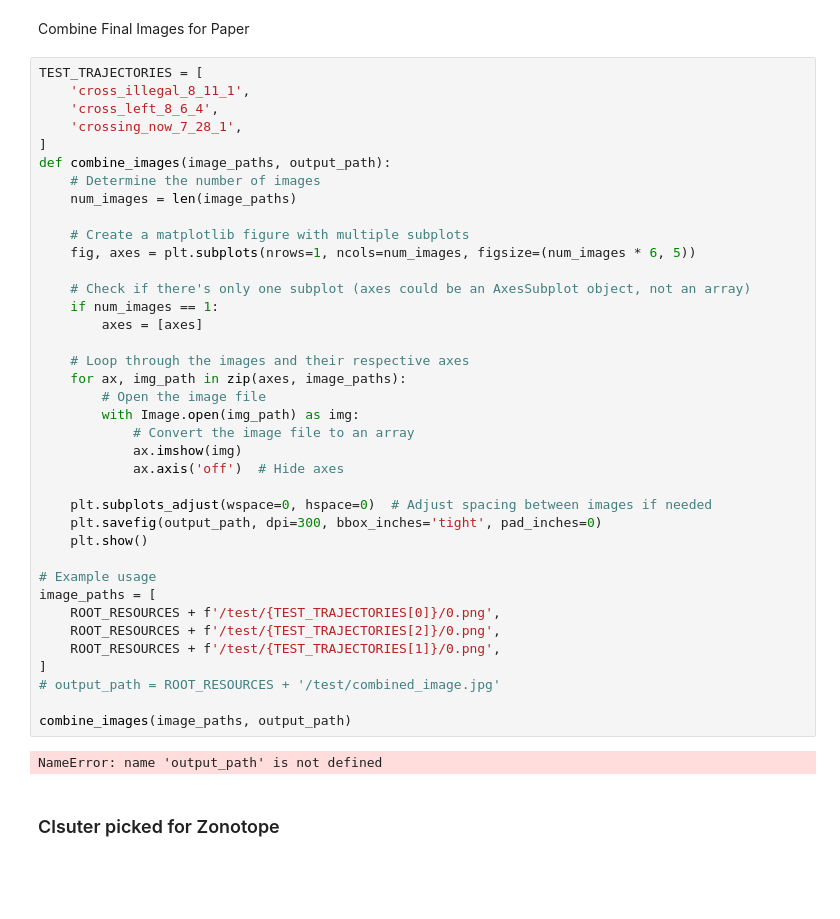
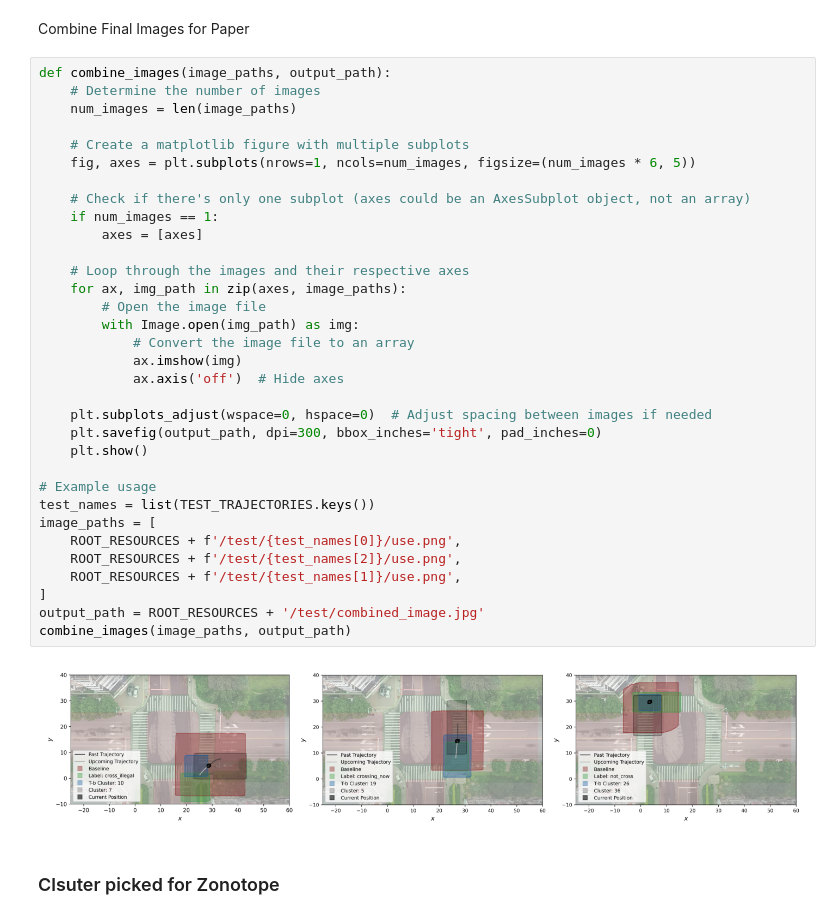
Before and after one commit to kfragkedaki/Pedestrian_Project, a Jupyter notebook: labeling_oracle_Soderlund.ipynb, the cells around one changed output. Saved outputs shown, nothing was run; the diff lists cells and outputs as text; blank space fills up the shorter version.

```diff
--- a/labeling_oracle_Soderlund.ipynb
+++ b/labeling_oracle_Soderlund.ipynb
@@ -92,45 +180,40 @@ TypeError: create_io_state() got multiple values for argument 'drop_equal'
 # %% [markdown]
 Combine Final Images for Paper
 # %%
-TEST_TRAJECTORIES = [
-    'cross_illegal_8_11_1',
-    'cross_left_8_6_4',
-    'crossing_now_7_28_1',
-]
 def combine_images(image_paths, output_path):
     # Determine the number of images
     num_images = len(image_paths)
 
     # Create a matplotlib figure with multiple subplots
     fig, axes = plt.subplots(nrows=1, ncols=num_images, figsize=(num_images * 6, 5))
 
     # Check if there's only one subplot (axes could be an AxesSubplot object, not an array)
     if num_images == 1:
         axes = [axes]
 
     # Loop through the images and their respective axes
     for ax, img_path in zip(axes, image_paths):
         # Open the image file
         with Image.open(img_path) as img:
             # Convert the image file to an array
             ax.imshow(img)
             ax.axis('off')  # Hide axes
 
     plt.subplots_adjust(wspace=0, hspace=0)  # Adjust spacing between images if needed
     plt.savefig(output_path, dpi=300, bbox_inches='tight', pad_inches=0)
     plt.show()
 
 # Example usage
+test_names = list(TEST_TRAJECTORIES.keys())
 image_paths = [
-    ROOT_RESOURCES + f'/test/{TEST_TRAJECTORIES[0]}/0.png',
-    ROOT_RESOURCES + f'/test/{TEST_TRAJECTORIES[2]}/0.png',
-    ROOT_RESOURCES + f'/test/{TEST_TRAJECTORIES[1]}/0.png',
+    ROOT_RESOURCES + f'/test/{test_names[0]}/use.png',
+    ROOT_RESOURCES + f'/test/{test_names[2]}/use.png',
+    ROOT_RESOURCES + f'/test/{test_names[1]}/use.png',
 ]
-# output_path = ROOT_RESOURCES + '/test/combined_image.jpg'
-
+output_path = ROOT_RESOURCES + '/test/combined_image.jpg'
 combine_images(image_paths, output_path)
 # %% [output]
-NameError: name 'output_path' is not defined
+[figure, added]
 # %% [markdown]
 ### Clsuter picked for Zonotope
 # %%
```
Also changed, not shown: parts of 5 cells of this notebook, 12 other files.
== == ==
**What you have to do**
Output the listing above exactly, but leave its pictures behind.

**Solution for this exercise**
Before and after one commit to kfragkedaki/Pedestrian_Project, a Jupyter notebook: labeling_oracle_Soderlund.ipynb, the cells around one changed output. Saved outputs shown, nothing was run; the diff lists cells and outputs as text; blank space fills up the shorter version.

```diff
--- a/labeling_oracle_Soderlund.ipynb
+++ b/labeling_oracle_Soderlund.ipynb
@@ -92,45 +180,40 @@ TypeError: create_io_state() got multiple values for argument 'drop_equal'
 # %% [markdown]
 Combine Final Images for Paper
 # %%
-TEST_TRAJECTORIES = [
-    'cross_illegal_8_11_1',
-    'cross_left_8_6_4',
-    'crossing_now_7_28_1',
-]
 def combine_images(image_paths, output_path):
     # Determine the number of images
     num_images = len(image_paths)
 
     # Create a matplotlib figure with multiple subplots
     fig, axes = plt.subplots(nrows=1, ncols=num_images, figsize=(num_images * 6, 5))
 
     # Check if there's only one subplot (axes could be an AxesSubplot object, not an array)
     if num_images == 1:
         axes = [axes]
 
     # Loop through the images and their respective axes
     for ax, img_path in zip(axes, image_paths):
         # Open the image file
         with Image.open(img_path) as img:
             # Convert the image file to an array
             ax.imshow(img)
             ax.axis('off')  # Hide axes
 
     plt.subplots_adjust(wspace=0, hspace=0)  # Adjust spacing between images if needed
     plt.savefig(output_path, dpi=300, bbox_inches='tight', pad_inches=0)
     plt.show()
 
 # Example usage
+test_names = list(TEST_TRAJECTORIES.keys())
 image_paths = [
-    ROOT_RESOURCES + f'/test/{TEST_TRAJECTORIES[0]}/0.png',
-    ROOT_RESOURCES + f'/test/{TEST_TRAJECTORIES[2]}/0.png',
-    ROOT_RESOURCES + f'/test/{TEST_TRAJECTORIES[1]}/0.png',
+    ROOT_RESOURCES + f'/test/{test_names[0]}/use.png',
+    ROOT_RESOURCES + f'/test/{test_names[2]}/use.png',
+    ROOT_RESOURCES + f'/test/{test_names[1]}/use.png',
 ]
-# output_path = ROOT_RESOURCES + '/test/combined_image.jpg'
-
+output_path = ROOT_RESOURCES + '/test/combined_image.jpg'
 combine_images(image_paths, output_path)
 # %% [output]
-NameError: name 'output_path' is not defined
+[figure, added]
 # %% [markdown]
 ### Clsuter picked for Zonotope
 # %%
```
Also changed, not shown: parts of 5 cells of this notebook, 12 other files.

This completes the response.